The New York Times carries an article today about the state of stress in the vicinity of the epicenter of last February's magnitude 8.8 Chile earthquake. Different sources of information  - seismic waves, gps, tsunami waves - have yielded somewhat different pictures. The epicenter occurred outside of the 200-mile-long Darwin gap which had not seen a large quake since one that Charles Darwin observed in 1835.  Did the occurrence of the 2010 quake lead to a stress increase in this gap, and a higher risk of an upcoming large quake?  We have the usual conclusion: more data are needed.

Friday, February 4, 2011

200th anniversary of the New Madrid earthquakes

From the New Madrid bicentennial site:

"Several of the largest historical earthquakes to strike the continental United States occurred in the winter of 1811-1812 along the New Madrid Seismic Zone, which stretches from just west of Memphis, Tennessee into southern Illinois. These earthquakes produced at least three temblors between magnitude 7-8, and hundreds of aftershocks. 

"In 2011 and 2012, there will be events held throughout the central United States observing the 200th Anniversary of the great 1811 and 1812 New Madrid earthquakes that forever changed the mid-western landscape. These quakes were felt across the U.S. and as far south as the Gulf of Mexico, and as far north as Canada.

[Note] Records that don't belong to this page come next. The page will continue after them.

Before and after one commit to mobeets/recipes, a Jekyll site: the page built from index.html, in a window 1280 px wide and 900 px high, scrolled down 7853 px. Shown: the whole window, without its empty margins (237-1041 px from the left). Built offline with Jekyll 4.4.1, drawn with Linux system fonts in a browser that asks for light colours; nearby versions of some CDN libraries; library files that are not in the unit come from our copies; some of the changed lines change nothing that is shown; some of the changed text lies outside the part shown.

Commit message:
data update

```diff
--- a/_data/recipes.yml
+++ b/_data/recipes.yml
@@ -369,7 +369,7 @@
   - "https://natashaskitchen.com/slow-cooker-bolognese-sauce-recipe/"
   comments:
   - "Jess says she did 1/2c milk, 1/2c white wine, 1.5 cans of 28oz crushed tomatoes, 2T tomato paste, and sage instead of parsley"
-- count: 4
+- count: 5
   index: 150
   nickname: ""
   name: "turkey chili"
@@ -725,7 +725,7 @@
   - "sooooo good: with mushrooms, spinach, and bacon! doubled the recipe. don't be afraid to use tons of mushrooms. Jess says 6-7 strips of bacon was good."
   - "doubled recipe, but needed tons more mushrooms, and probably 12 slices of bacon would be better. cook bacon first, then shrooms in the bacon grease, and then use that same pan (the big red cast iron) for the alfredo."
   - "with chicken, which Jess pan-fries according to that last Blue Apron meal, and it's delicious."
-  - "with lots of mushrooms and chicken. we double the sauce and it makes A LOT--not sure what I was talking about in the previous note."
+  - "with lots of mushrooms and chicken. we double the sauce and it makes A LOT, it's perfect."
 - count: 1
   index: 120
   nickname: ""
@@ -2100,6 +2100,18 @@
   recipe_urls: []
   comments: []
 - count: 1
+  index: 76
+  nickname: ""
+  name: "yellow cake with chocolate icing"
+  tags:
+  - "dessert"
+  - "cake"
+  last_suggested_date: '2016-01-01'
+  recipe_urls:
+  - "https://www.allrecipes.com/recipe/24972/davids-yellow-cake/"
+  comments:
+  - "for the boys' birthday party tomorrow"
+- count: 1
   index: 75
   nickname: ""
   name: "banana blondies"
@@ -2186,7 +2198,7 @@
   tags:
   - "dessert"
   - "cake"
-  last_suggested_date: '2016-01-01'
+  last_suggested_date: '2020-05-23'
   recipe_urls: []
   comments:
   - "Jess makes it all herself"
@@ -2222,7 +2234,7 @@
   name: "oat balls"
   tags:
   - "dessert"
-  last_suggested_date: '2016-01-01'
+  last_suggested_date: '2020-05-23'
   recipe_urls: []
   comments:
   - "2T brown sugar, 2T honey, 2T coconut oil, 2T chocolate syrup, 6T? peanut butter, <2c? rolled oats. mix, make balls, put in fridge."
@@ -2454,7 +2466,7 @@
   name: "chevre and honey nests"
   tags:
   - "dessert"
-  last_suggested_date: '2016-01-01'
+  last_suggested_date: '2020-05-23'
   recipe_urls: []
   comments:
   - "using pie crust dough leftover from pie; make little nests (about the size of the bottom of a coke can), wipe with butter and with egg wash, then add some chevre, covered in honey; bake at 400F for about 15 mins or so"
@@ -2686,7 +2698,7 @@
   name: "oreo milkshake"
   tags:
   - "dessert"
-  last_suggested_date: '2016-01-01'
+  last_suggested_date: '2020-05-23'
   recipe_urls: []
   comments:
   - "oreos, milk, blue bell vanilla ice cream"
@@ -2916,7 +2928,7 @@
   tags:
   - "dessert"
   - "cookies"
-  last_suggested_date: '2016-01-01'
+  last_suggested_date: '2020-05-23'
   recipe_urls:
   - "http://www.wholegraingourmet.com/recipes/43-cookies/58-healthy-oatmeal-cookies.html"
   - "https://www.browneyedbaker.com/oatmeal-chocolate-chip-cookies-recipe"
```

Organizations from across the United States will participate in the bicentennial events, which range from conferences, workshops, public outreach events, multi-state earthquake exercises, field trips, and more.  Organizers of the New Madrid Bicentennial events (NMB) are already planning the following activities:

Bicentennial Kickoff - February 11, 2011
Earthquake Awareness Month -
February 2011
Seismological Society of America Meeting
- April 2011
Great Central U.S. ShakeOut
- April 28, 2011 @ 10:15a.m.
National Level Exercise (NLE2011)
- May 16-20, 2011
Earthquake Awareness Month
- February 2012
National Earthquake Conference
- April 2012
EERI Annual Conference
- April 2012
St. Jude Dream Home Partnership -
April 2012"